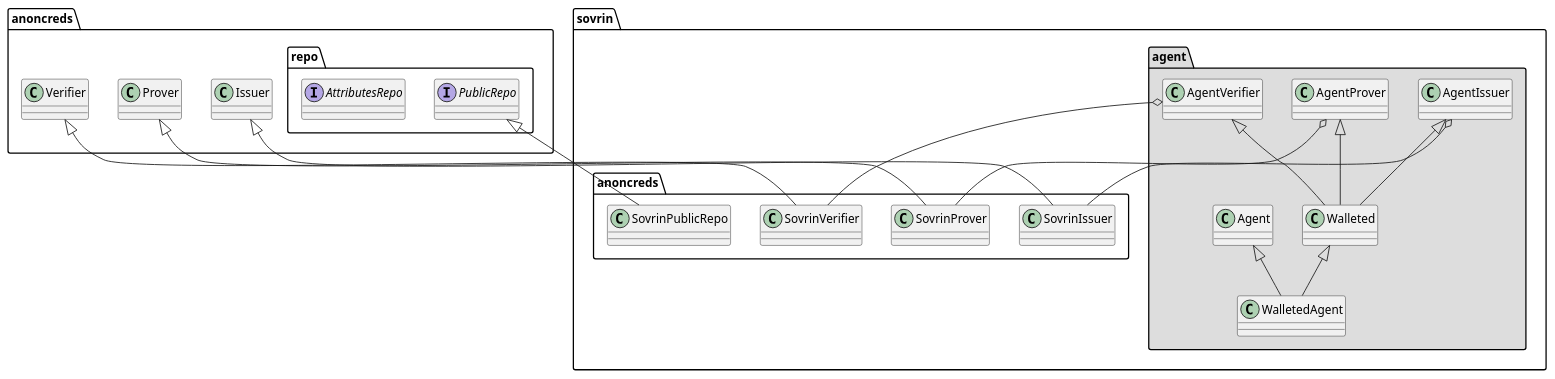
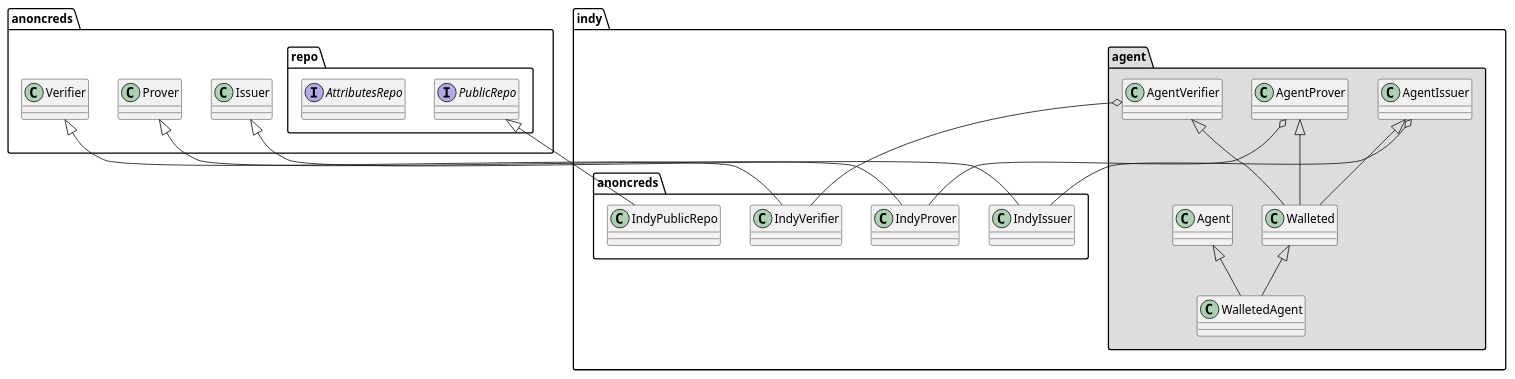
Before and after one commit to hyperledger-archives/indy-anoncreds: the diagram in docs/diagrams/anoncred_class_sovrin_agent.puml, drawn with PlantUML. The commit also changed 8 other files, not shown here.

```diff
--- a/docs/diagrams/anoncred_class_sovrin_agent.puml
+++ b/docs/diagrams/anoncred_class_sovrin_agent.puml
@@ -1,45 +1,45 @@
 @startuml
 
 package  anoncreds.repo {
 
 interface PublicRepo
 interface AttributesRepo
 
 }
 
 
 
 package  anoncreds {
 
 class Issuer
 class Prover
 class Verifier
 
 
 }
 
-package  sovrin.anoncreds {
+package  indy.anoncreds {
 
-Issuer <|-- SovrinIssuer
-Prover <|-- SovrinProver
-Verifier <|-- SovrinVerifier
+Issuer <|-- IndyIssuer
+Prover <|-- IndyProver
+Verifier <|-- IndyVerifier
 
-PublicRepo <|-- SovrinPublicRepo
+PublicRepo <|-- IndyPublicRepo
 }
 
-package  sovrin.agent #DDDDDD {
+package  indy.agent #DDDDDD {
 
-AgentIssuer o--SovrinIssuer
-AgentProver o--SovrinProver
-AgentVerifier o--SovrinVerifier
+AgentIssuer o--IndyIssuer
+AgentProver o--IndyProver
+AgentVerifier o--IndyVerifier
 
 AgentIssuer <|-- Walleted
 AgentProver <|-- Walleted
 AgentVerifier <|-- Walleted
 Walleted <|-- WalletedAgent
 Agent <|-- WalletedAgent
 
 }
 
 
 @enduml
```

* * *

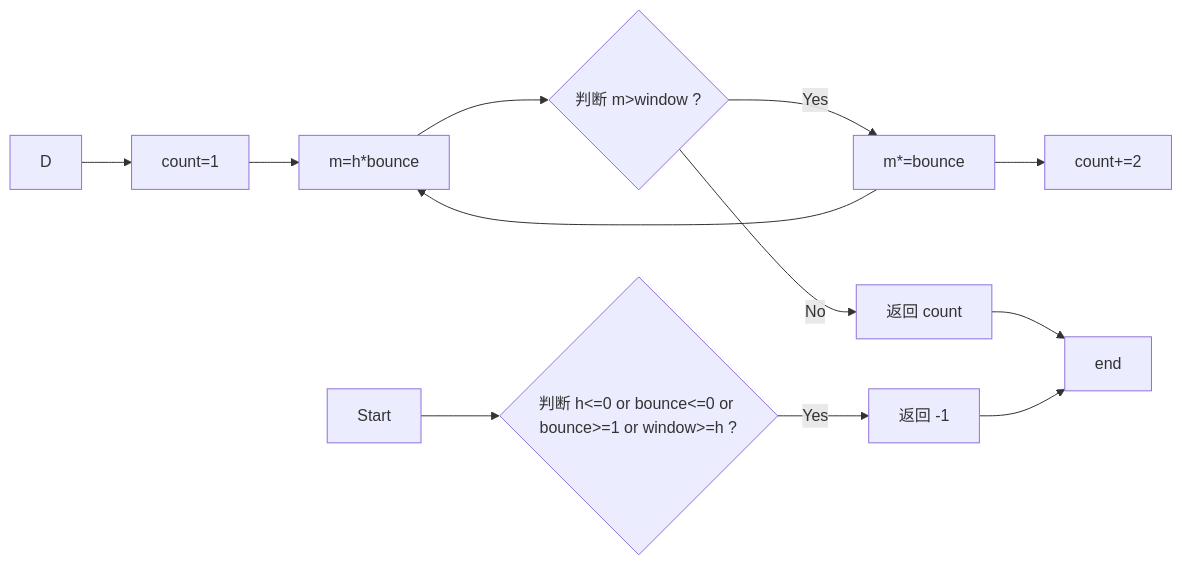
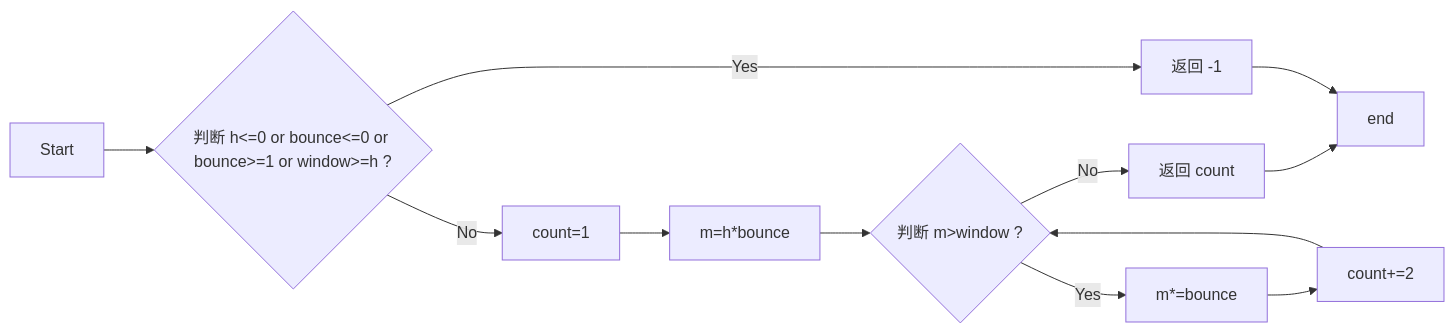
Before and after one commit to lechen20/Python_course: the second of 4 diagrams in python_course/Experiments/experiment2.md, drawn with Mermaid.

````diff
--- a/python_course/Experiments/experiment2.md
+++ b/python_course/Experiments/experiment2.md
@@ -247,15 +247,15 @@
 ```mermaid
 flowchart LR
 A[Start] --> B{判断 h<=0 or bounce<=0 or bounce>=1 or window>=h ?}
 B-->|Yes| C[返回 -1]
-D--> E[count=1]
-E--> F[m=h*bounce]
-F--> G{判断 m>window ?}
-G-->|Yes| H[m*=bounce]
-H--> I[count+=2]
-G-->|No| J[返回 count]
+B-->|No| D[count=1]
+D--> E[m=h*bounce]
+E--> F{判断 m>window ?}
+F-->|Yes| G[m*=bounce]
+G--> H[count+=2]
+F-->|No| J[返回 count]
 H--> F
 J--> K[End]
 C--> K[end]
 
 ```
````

EXERCISE INSTRUCTIONS
Read the data above and pull out each line that holds the string "SovrinProver".

TASK RESULT
-Prover <|-- SovrinProver
-AgentProver o--SovrinProver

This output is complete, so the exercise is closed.